### Your objective
Among the entries below, find all lines that include "grounded" and copy them.

### Revision tracking records
----
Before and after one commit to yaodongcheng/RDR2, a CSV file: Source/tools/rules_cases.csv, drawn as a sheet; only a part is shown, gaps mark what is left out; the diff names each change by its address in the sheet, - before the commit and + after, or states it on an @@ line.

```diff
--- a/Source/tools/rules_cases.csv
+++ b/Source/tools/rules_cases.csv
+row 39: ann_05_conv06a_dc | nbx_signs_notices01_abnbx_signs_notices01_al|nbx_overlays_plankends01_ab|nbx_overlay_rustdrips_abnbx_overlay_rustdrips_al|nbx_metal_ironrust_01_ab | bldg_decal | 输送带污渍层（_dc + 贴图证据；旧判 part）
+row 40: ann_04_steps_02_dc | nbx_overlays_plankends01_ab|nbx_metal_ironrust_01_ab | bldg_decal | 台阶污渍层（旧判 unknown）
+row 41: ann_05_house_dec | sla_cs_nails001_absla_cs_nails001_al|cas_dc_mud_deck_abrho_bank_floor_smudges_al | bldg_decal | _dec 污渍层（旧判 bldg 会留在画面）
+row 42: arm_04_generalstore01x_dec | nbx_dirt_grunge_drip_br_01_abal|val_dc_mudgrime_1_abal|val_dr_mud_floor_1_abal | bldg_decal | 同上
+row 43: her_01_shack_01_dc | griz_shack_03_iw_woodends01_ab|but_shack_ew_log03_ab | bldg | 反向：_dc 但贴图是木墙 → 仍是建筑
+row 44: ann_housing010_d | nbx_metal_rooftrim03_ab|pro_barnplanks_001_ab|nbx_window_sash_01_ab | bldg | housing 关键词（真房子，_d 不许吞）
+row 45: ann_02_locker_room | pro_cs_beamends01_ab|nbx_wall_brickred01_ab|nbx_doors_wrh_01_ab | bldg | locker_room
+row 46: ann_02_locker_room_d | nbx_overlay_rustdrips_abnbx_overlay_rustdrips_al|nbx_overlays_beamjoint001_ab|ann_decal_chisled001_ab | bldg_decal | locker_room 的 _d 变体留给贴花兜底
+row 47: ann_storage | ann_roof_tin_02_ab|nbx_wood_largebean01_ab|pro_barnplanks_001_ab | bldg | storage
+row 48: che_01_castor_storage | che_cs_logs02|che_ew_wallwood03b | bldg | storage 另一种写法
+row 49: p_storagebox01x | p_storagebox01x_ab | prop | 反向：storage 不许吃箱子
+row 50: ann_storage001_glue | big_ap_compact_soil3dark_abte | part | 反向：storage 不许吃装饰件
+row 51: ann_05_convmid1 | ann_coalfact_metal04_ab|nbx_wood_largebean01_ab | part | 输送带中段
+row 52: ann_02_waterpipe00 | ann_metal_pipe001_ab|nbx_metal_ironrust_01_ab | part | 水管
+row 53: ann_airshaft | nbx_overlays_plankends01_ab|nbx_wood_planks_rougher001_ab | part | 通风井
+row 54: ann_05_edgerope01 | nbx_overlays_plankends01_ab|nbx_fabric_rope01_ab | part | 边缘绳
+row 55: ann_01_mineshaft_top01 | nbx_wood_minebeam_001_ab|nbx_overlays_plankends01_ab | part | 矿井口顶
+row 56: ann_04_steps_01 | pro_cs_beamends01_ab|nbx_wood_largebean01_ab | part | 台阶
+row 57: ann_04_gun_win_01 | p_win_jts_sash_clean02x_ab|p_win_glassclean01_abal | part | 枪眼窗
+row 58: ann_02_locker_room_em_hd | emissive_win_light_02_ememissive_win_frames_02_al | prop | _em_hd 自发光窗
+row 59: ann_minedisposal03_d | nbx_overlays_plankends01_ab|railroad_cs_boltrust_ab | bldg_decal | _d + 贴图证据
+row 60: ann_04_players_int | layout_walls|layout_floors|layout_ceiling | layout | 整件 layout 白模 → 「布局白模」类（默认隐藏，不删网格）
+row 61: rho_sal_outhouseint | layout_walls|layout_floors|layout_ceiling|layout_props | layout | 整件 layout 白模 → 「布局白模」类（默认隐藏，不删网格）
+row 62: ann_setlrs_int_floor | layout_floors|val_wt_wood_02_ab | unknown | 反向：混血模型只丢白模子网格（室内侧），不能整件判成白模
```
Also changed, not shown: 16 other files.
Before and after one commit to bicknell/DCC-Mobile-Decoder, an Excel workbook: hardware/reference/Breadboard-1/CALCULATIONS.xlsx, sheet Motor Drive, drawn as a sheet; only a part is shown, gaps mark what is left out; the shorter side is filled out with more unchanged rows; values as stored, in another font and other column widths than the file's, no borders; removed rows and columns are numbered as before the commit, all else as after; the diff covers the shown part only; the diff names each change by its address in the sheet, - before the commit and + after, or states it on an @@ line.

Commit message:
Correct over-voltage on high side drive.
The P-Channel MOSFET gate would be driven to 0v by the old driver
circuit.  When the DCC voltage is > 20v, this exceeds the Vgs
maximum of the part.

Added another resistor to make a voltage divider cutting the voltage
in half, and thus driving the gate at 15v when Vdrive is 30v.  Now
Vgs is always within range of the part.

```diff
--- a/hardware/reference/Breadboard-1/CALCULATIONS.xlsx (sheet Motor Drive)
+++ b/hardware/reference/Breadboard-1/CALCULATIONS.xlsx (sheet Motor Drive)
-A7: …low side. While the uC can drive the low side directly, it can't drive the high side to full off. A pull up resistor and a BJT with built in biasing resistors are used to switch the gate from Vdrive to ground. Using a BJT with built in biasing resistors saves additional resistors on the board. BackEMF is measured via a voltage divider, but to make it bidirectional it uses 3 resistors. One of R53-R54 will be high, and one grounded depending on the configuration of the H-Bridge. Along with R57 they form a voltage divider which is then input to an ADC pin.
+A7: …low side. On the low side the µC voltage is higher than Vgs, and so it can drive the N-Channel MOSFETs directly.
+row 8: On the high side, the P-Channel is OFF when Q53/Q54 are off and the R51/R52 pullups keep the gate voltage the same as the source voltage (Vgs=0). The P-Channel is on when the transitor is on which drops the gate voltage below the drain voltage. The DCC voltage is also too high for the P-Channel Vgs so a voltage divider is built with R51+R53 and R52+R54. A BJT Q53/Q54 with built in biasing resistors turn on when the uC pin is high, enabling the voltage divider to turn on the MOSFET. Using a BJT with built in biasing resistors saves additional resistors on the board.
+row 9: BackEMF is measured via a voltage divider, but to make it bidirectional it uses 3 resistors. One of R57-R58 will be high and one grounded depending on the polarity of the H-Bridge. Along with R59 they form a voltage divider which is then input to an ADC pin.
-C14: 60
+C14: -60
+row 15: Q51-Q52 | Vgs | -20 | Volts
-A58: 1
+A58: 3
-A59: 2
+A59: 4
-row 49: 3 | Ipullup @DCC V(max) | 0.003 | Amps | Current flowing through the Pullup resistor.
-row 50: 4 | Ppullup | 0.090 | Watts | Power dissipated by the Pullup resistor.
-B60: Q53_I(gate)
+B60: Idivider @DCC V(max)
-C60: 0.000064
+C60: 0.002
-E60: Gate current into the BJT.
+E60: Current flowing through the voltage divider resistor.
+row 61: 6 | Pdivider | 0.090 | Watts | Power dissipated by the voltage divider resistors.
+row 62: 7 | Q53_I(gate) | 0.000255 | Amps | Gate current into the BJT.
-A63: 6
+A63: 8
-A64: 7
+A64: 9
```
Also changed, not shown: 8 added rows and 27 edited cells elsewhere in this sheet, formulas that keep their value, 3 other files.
----
### Problem solution
-A7: …low side. While the uC can drive the low side directly, it can't drive the high side to full off. A pull up resistor and a BJT with built in biasing resistors are used to switch the gate from Vdrive to ground. Using a BJT with built in biasing resistors saves additional resistors on the board. BackEMF is measured via a voltage divider, but to make it bidirectional it uses 3 resistors. One of R53-R54 will be high, and one grounded depending on the configuration of the H-Bridge. Along with R57 they form a voltage divider which is then input to an ADC pin.
+row 9: BackEMF is measured via a voltage divider, but to make it bidirectional it uses 3 resistors. One of R57-R58 will be high and one grounded depending on the polarity of the H-Bridge. Along with R59 they form a voltage divider which is then input to an ADC pin.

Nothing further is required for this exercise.